During their first several years, VMware focused on delivering disruptive virtualization products that brought radically better efficiency to enterprise IT environments. Nowadays, while many IT teams have built their datacenter around VMware technologies, VMware’s clear focus is on increasing customer dependence on vSphere virtualization technologies and driving long-term lock-in to VMware products.
One of the best examples of this approach is their vSAN HCI software solution. Rather than building an HCI solution to support multiple hypervisors and allow customers to choose the best virtualization technology for their business, VMW engineers embedded vSAN deeply into the kernel of their ESXi hypervisor. As a result, IT teams become more locked into VMware technologies and forgo any future possibility of moving their environment to a non-VMware hypervisor to reduce licensing costs.
One other example involves VMware’s approach to helping customers build hybrid cloud environments. VMware has a public partnership with Amazon Web Services (AWS), which allows VMware customers to run their VMware software in an AWS cloud environment. Unfortunately, however, VMware has chosen to offer their VMware Cloud (often referred to as “VMC”) only as a managed service. This effectively blocks IT teams from using existing AWS accounts and AWS credits to drive better overall economics and makes the customer more dependent on VMware-provided services.
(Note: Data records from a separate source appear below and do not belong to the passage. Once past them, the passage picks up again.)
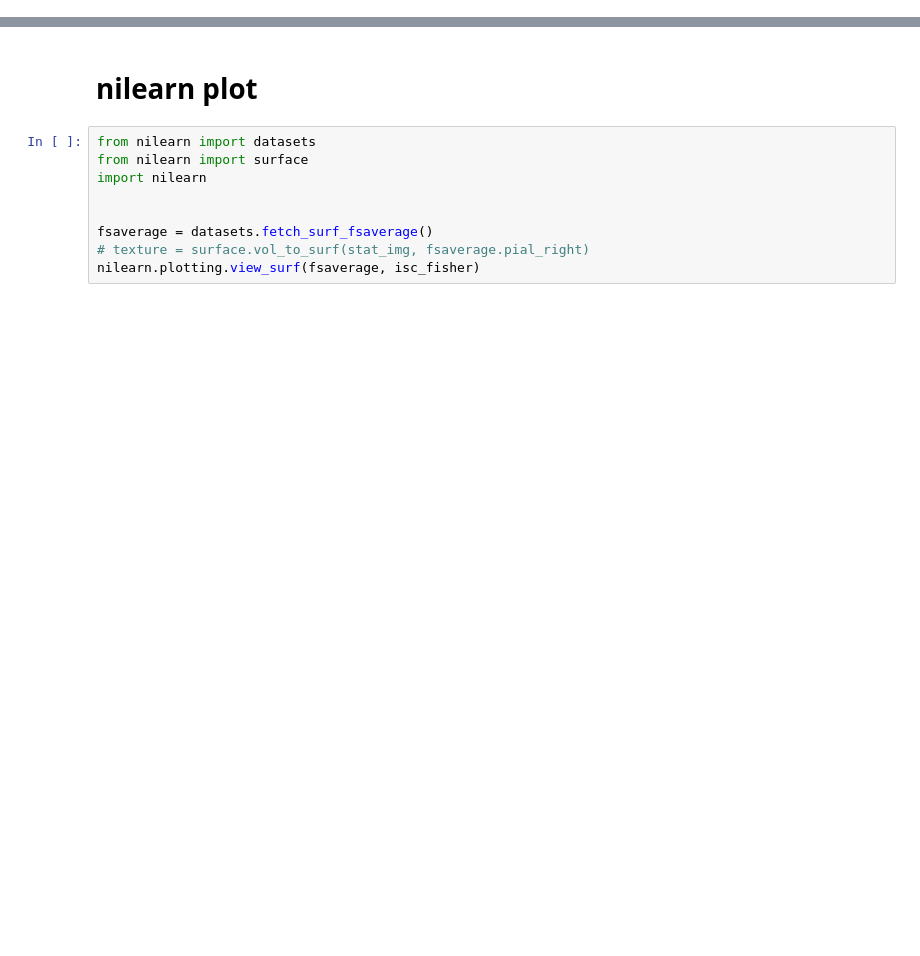
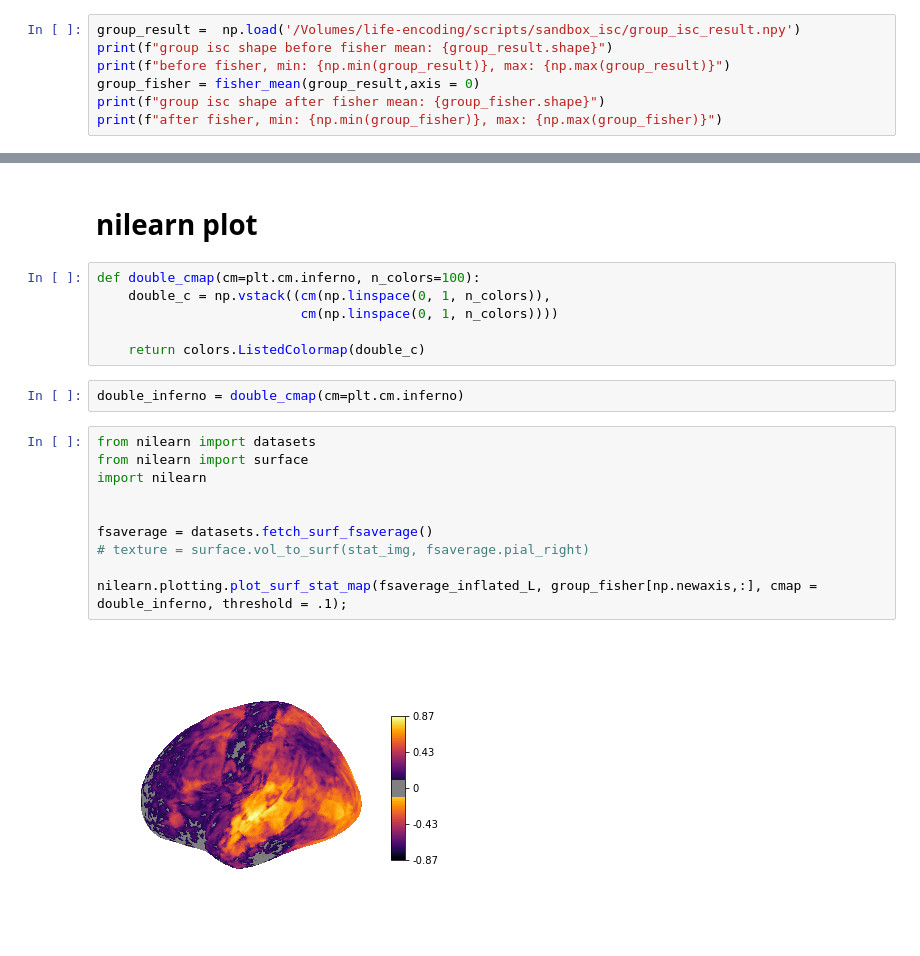
Before and after one commit to jungheejung/life-encoding, a Jupyter notebook: scripts/utils/check_isc.ipynb, the cells around one changed output, grey strips where cells are left out. Drawn from its saved outputs; the diff is of its cells as text; blank space fills up the shorter version.

```diff
--- a/scripts/utils/check_isc.ipynb
+++ b/scripts/utils/check_isc.ipynb
@@ -197,0 +187,7 @@ def fisher_mean(correlation, axis=None):
+# %%
+group_result =  np.load('/Volumes/life-encoding/scripts/sandbox_isc/group_isc_result.npy')
+print(f"group isc shape before fisher mean: {group_result.shape}")
+print(f"before fisher, min: {np.min(group_result)}, max: {np.max(group_result)}")
+group_fisher = fisher_mean(group_result,axis = 0)
+print(f"group isc shape after fisher mean: {group_fisher.shape}")
+print(f"after fisher, min: {np.min(group_fisher)}, max: {np.max(group_fisher)}")
@@ -245,11 +240,22 @@ plt.show()
 # %% [markdown]
 # nilearn plot
+# %%
+def double_cmap(cm=plt.cm.inferno, n_colors=100):
+    double_c = np.vstack((cm(np.linspace(0, 1, n_colors)),
+                          cm(np.linspace(0, 1, n_colors))))
+
+    return colors.ListedColormap(double_c)
+# %%
+double_inferno = double_cmap(cm=plt.cm.inferno)
 # %%
 from nilearn import datasets
 from nilearn import surface
 import nilearn
 
 
 fsaverage = datasets.fetch_surf_fsaverage()
 # texture = surface.vol_to_surf(stat_img, fsaverage.pial_right)
-nilearn.plotting.view_surf(fsaverage, isc_fisher)
+
+nilearn.plotting.plot_surf_stat_map(fsaverage_inflated_L, group_fisher[np.newaxis,:], cmap = double_inferno, threshold = .1);
+# %% [output]
+[figure, added]
```
Also changed, not shown: parts of 18 cells of this notebook.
On the other end is Nutanix, which delivers greater flexibility to customers. Nutanix products are widely known to enable customer choice—with solutions that allow IT teams to select the right technologies for each use case. For example, Nutanix HCI software supports the most popular hypervisors in the industry—VMware’s ESXi, Microsoft Hyper-V, and KVM (via Nutanix’s own license-free AHV hypervisor).
In fact, approximately 50% of Nutanix customers now elect to run ESXi on the Nutanix platform, while others can reduce virtualization licensing costs by using either Nutanix AHV or Microsoft Windows Server Hyper-V.
To support increasingly popular hybrid cloud designs, Nutanix offers full portability of licenses between on-premises private clouds and public cloud environments, such as AWS. This gives IT professionals investment protection, knowing that investments in private cloud infrastructure can be easily shifted to a public cloud initiative.
Additionally, because Nutanix modeled its solutions on popular cloud and SaaS offerings, Nutanix products are known for full lifecycle simplicity and ease of use, from initial deployment, production scaling, and troubleshooting.
Comparing Hyperconverged & Hybrid Cloud Solutions from VMware and Nutanix
One of the main differentiators between Nutanix and VMware solutions lies in the product-to-product breakdown. See the charts below for a side-by-side comparison of hyperconverged infrastructure and hybrid cloud solutions offered.
|Hypervisors supported||VMware ESXi, Nutanix AHV, Microsoft Hyper-V
||VMware ESXi only|
|Additional hypervisor licenses required||AHV virtualization included at no cost||Virtualization licenses are sold separately|
|Architectural design||Modern web-scale architecture||Legacy SAN technologies retrofitted into software|
|Native file storage services||Yes, via Nutanix Files||Yes, via File Services
|Native object storage services||Yes, via Nutanix Objects||No native support. Third party products required|
|Integrated Database as a Service||Yes, via Nutanix Database Service
|Integrated machine learning||Yes||No|
|Low-latency application performance via data locality||Yes||Architecturally not possible|
|Delivery model||Customer managed for full flexibility||Available only as a VMware-managed service|
|Public clouds supported||AWS and Azure (announced support)||AWS, Azure, and Google Cloud|
|Integration with public clouds||Natively integrated
||Requires proprietary gateways for network integration
|License portability between public and private clouds||Fully supported||Very limited support
|VM hibernation to reduce costs||Supported